After Ostomy Surgery: 6 Ways to Settle Into a Routine
Resuming your personal and work life after ostomy surgery can be challenging. You have to adjust to a new life. But, with a few simple steps, you can make the transition easier and faster.
Learn ways to adjust to life after ostomy surgery.
After ostomy surgery, you’ll face new challenges, especially during the first weeks and months. Plan to take it easy as you recuperate at home. Recovery takes time, so don’t expect to feel settled immediately.
Here are six practical tips on how to handle those first few months:
- Manage your emotional stress. After leaving the hospital, you might worry about and obsess over your stoma. For most, this is a passing phase. It takes time to get used to the idea of having an ostomy. It may take months before these feelings pass, so be patient with yourself.
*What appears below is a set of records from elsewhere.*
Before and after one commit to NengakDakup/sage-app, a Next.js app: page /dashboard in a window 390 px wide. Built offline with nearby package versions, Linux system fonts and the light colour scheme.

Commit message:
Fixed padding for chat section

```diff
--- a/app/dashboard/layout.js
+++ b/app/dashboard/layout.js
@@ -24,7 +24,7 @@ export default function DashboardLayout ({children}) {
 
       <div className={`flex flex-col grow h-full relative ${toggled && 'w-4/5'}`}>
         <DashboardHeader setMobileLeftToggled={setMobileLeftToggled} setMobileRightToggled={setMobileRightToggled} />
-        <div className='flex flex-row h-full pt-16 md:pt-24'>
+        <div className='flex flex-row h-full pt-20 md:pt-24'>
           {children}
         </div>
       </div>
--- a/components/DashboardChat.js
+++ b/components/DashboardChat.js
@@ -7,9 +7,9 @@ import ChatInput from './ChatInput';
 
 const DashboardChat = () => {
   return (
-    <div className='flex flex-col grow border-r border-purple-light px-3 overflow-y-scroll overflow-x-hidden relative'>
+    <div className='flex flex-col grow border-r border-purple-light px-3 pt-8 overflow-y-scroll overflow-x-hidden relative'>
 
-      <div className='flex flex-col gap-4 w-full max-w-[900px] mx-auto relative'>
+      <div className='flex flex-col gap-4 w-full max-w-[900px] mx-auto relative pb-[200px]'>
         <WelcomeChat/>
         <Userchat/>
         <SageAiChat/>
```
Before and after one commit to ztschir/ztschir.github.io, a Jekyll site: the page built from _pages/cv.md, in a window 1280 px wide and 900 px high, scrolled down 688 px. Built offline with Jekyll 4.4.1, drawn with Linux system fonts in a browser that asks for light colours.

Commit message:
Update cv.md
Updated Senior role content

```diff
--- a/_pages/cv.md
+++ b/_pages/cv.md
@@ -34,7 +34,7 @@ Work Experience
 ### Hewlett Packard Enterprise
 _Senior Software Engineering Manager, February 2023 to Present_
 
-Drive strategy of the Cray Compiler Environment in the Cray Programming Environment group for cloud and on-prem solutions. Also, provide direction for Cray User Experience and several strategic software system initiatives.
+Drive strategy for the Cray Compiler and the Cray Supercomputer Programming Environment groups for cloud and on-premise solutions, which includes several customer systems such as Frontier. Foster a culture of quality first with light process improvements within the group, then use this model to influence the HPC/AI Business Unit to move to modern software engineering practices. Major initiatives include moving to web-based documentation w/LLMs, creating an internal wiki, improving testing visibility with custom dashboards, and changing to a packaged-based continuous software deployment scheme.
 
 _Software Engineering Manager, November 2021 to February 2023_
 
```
- Learn about your stoma and how to manage your pouch. This is a very important part of the recovery process. During the first weeks and months, you will learn how to best manage your new pouching system. But, you won’t be on your own. Your stoma care nurse will help you. Support is also available from The Ostomy NZ (The Federation of Ostomy Societies NZ) represents, at a national level, the interests of 19 regional Ostomy Societies located throughout New Zealand. Helping ostomates and their families/caregivers feel educated and empowered to lead a normal life is the main focus.
- View it as learning something new. Managing your stoma may be a challenge at first, but it will quickly become second nature. As with any skill or task that initially seems complicated, you’ll master it over time and your mastery will make you more confident.
- Make it your daily routine. Your stoma may place a few restrictions on what you can do. But, once you have mastered the practical care of your stoma and how to manage your pouch, it will just feel like you’re checking off your usual daily tasks.
- Realise you’re in control. Today’s pouches are discreet and not everyone needs to know that you are wearing one. If you have been very ill for a while, your friends, relatives and colleagues will be happy to see you looking better. But, they also may be curious about the surgery. It is up to you to decide whom to tell, and how to talk about your stoma.
- Be open and honest…selectively. It’s natural to be concerned about telling people about your ostomy. In general, if you feel comfortable, other people will be too. Be open and honest with those people you think need to know. You don’t need to say anything to others, unless you think it is important.
Download the full pdf booklet: Living with an Ostomy: Home & Work Life